This nervousness, which has been pervasive throughout the drive, has been one of many factors that make West Virginia an especially difficult ballot access state in the 2008 election. Not only does the history of the state and the character of the population makes them more resistant to signing a petition for more choice (many fear a signature equates actual support of the candidate on the petition), the nature of this election exacerbates the problem.
As I last discussed, the history of West Virginia in manufacturing, mining, unions and federations, combined with a distinct Southern culture of guns, God and family make for an interesting mix. Heavily Democratic, to the point where the Republicans in the state are both extremely bitter about their minority status and incredibly on edge, the modus operandi of most voters is to simply protect the holy grail of this election: Barack Obama.
Discussing electoral theory or political strategy in the brief seconds one has to convince a person to sign their name on an unknown position is utterly impossible, making it difficult to persuade voters that more choice is actually a good thing. After suffering through eight miserable years under the Bush administration, which many blame for the job drain (or being "bushwacked," as one man called it), the last thing these voters wish to do is introduce more elements into the election that could possibly spoil Obama’s chances.
But even faced with these obstacles, the ballot access drive led by the Barr campaign’s Midwest Coordinator Mike Ferguson and Deputy Campaign Manager Shane Cory has rolled on with the help of volunteers from in the state and across the nation.
Coming from Arizona all the way to South Carolina, volunteers (some of whom are not even members of the party) have come out to assist the petitioning efforts in West Virginia. The volunteers have been the backbone of the ballot access drive, working from morning till night collecting signatures, which save the campaign both time and money.
Recognizing the hard work of volunteers in the drive, Bob Barr himself made personal calls to each volunteer thanking him for his dedication and effort. Though just a phone call, this personal touch by the candidate both surprised and emboldened the volunteers—many of who had never met Bob before.
As the drive approaches the Aug. 1 deadline, Nader and Constitution Party petitioners have also returned to the state in a last ditch effort ensure they also meet the 15,116-signature requirement for ballot access in the state.

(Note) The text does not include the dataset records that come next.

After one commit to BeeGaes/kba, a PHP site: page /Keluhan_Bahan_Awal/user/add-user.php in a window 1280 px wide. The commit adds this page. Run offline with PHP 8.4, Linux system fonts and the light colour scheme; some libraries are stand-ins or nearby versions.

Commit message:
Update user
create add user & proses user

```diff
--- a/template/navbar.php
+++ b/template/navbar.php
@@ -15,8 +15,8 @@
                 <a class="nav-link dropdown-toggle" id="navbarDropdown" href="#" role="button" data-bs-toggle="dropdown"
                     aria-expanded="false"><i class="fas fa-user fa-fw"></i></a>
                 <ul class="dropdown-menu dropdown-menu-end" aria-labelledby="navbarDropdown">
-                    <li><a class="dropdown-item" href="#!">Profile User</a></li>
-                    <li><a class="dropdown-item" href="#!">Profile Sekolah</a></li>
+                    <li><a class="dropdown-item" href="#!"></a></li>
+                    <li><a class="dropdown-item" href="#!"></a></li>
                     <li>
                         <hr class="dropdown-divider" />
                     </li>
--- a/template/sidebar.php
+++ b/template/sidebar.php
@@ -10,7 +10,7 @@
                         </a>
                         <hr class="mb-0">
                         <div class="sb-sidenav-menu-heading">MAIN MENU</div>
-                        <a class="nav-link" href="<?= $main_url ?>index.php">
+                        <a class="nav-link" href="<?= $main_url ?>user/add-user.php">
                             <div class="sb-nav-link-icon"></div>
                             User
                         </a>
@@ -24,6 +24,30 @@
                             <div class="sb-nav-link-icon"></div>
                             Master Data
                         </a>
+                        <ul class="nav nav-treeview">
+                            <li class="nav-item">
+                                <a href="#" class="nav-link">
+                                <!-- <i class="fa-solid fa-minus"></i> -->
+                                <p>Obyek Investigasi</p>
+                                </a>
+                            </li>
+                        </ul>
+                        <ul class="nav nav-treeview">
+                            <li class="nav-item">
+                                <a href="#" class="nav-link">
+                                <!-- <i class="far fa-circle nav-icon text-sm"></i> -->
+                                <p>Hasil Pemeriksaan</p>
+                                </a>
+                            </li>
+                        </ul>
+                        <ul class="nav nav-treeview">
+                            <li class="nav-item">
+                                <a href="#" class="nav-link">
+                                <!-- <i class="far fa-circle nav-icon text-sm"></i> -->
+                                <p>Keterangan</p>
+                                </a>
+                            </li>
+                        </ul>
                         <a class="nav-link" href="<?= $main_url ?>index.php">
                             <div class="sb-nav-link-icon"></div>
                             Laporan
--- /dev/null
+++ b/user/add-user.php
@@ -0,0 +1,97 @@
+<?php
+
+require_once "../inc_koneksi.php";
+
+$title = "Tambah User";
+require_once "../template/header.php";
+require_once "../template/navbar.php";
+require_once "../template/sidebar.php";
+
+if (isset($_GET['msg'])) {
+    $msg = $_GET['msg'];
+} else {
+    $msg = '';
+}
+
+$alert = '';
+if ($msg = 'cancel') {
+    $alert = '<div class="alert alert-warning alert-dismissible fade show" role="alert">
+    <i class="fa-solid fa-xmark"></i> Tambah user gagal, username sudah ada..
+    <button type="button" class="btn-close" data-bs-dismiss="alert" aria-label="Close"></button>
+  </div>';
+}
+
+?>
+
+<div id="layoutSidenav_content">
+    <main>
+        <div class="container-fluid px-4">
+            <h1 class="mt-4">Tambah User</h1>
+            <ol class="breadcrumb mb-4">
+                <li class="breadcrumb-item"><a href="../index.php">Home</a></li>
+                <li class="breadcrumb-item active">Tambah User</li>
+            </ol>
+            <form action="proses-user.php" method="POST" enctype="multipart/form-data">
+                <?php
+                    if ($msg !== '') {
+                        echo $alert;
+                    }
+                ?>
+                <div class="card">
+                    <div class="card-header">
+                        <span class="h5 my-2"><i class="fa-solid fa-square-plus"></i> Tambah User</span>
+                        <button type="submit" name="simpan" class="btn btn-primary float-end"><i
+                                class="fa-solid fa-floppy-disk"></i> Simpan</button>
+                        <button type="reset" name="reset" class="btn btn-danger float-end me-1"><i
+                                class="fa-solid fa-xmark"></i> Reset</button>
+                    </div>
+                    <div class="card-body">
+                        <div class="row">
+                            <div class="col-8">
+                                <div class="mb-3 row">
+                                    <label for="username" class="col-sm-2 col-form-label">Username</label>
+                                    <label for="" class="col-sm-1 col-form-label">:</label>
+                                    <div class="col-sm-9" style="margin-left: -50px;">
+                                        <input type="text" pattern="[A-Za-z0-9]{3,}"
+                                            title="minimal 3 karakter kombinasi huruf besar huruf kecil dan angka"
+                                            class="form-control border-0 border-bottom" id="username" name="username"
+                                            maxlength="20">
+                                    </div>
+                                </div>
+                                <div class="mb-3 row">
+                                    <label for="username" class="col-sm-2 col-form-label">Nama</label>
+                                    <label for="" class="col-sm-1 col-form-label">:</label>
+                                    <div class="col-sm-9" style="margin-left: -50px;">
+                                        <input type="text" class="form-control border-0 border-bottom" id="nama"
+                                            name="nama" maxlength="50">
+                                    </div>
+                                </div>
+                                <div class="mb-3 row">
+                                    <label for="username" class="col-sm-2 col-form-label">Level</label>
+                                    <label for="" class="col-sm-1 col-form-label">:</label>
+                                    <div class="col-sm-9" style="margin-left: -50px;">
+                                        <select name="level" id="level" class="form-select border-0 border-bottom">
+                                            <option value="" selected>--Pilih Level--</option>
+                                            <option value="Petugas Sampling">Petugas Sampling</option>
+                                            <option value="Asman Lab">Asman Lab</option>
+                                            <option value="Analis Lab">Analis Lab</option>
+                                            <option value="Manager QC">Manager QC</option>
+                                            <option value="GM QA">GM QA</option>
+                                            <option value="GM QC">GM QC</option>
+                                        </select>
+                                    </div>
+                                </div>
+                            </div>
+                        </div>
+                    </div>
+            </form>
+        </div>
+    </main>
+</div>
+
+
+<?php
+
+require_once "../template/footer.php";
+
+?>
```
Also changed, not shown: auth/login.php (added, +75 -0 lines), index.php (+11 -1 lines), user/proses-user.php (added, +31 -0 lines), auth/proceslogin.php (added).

A press conference for the Barr ballot access drive is being planned for Friday, and will discuss the final turn-in for signatures as well as other topics related to the ballot access drive and the campaign. Overall, the media covering the drive has been overwhelming positive, helping to spread the message of choice and liberty to West Virginia voters.
Ferguson has had even one feature just on himself, after a reporter from a local station found that his kids traveled with him on the campaign trail.
Tomorrow we will be doing another turn-in for signatures, hoping to add to our current totals. We are also reviewing sheets and checking counties to ensure we do not face the same type of problems the Nader team saw with their petitions last week.